**PROBLEM STATEMENT**:
Scan the entries line by line and return those with "lista".

(Itemized modification records)
--------------------------------------------------

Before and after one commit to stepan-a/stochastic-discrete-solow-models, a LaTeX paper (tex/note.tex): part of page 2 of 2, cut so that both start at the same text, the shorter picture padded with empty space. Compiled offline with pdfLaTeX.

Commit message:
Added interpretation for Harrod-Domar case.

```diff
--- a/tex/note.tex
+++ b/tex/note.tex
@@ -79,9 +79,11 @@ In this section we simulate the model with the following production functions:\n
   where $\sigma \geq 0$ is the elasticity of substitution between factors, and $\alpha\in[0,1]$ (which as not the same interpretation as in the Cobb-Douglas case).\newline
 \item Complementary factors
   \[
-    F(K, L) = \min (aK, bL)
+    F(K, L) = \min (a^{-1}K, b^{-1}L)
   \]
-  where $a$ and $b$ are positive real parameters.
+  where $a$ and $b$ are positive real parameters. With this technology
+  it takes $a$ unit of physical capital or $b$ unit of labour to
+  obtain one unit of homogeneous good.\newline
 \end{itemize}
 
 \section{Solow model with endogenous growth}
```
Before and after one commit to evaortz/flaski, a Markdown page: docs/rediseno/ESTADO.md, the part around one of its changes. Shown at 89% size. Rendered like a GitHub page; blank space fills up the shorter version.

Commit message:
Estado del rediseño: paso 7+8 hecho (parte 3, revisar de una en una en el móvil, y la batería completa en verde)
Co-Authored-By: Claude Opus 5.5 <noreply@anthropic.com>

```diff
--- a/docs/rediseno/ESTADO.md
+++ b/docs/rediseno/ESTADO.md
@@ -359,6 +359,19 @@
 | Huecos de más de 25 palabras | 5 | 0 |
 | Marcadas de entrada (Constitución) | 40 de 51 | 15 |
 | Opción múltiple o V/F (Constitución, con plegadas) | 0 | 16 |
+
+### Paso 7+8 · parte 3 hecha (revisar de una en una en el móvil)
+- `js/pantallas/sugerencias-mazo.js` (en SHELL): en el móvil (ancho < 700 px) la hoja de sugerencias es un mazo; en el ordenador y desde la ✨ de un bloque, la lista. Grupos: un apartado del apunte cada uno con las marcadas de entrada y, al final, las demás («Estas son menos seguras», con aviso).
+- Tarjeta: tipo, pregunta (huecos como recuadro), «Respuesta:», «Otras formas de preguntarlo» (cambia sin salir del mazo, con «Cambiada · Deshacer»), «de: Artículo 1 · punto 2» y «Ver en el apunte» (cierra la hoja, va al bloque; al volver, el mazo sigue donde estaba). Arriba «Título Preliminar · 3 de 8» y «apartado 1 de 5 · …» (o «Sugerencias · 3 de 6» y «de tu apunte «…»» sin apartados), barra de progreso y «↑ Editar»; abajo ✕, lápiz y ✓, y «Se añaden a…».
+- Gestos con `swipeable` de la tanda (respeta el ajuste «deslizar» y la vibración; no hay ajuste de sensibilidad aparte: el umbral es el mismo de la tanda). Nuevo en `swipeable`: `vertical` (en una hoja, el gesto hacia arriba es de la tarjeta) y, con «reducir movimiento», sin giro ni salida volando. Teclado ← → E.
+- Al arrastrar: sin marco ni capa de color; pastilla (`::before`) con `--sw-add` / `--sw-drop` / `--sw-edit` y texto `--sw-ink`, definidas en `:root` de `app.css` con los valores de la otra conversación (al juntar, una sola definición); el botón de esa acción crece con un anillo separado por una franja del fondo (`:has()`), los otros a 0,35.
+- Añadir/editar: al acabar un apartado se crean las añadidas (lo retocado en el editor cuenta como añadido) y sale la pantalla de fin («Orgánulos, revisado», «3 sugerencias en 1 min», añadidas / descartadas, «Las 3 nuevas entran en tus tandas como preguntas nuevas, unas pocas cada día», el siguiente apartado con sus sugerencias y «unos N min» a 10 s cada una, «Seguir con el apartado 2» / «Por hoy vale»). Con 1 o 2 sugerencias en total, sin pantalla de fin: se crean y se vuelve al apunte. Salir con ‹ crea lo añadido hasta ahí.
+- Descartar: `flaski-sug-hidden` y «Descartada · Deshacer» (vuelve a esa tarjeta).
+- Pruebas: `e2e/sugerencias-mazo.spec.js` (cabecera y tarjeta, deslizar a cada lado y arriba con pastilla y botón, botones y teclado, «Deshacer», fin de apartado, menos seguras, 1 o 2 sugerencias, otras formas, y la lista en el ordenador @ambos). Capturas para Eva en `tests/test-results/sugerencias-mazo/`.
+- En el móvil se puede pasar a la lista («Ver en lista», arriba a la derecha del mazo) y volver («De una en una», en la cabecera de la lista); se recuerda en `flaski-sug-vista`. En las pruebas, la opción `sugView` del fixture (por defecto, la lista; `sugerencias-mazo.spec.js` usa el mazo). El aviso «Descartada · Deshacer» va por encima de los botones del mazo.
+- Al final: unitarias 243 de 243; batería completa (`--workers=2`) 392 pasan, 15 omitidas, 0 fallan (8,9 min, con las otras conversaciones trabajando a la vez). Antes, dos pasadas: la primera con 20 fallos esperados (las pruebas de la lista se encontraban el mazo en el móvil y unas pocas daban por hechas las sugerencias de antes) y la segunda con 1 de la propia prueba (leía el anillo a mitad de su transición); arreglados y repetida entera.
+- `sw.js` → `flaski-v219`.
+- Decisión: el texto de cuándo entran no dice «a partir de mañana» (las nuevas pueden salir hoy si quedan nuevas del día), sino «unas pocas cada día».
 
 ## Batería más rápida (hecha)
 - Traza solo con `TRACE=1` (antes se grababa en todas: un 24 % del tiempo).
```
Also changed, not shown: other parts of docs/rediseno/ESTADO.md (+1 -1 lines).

--------------------------------------------------

**SOLUTION TO THIS PROBLEM**:
+- `js/pantallas/sugerencias-mazo.js` (en SHELL): en el móvil (ancho < 700 px) la hoja de sugerencias es un mazo; en el ordenador y desde la ✨ de un bloque, la lista. Grupos: un apartado del apunte cada uno con las marcadas de entrada y, al final, las demás («Estas son menos seguras», con aviso).
+- Pruebas: `e2e/sugerencias-mazo.spec.js` (cabecera y tarjeta, deslizar a cada lado y arriba con pastilla y botón, botones y teclado, «Deshacer», fin de apartado, menos seguras, 1 o 2 sugerencias, otras formas, y la lista en el ordenador @ambos). Capturas para Eva en `tests/test-results/sugerencias-mazo/`.
+- En el móvil se puede pasar a la lista («Ver en lista», arriba a la derecha del mazo) y volver («De una en una», en la cabecera de la lista); se recuerda en `flaski-sug-vista`. En las pruebas, la opción `sugView` del fixture (por defecto, la lista; `sugerencias-mazo.spec.js` usa el mazo). El aviso «Descartada · Deshacer» va por encima de los botones del mazo.
+- Al final: unitarias 243 de 243; batería completa (`--workers=2`) 392 pasan, 15 omitidas, 0 fallan (8,9 min, con las otras conversaciones trabajando a la vez). Antes, dos pasadas: la primera con 20 fallos esperados (las pruebas de la lista se encontraban el mazo en el móvil y unas pocas daban por hechas las sugerencias de antes) y la segunda con 1 de la propia prueba (leía el anillo a mitad de su transición); arreglados y repetida entera.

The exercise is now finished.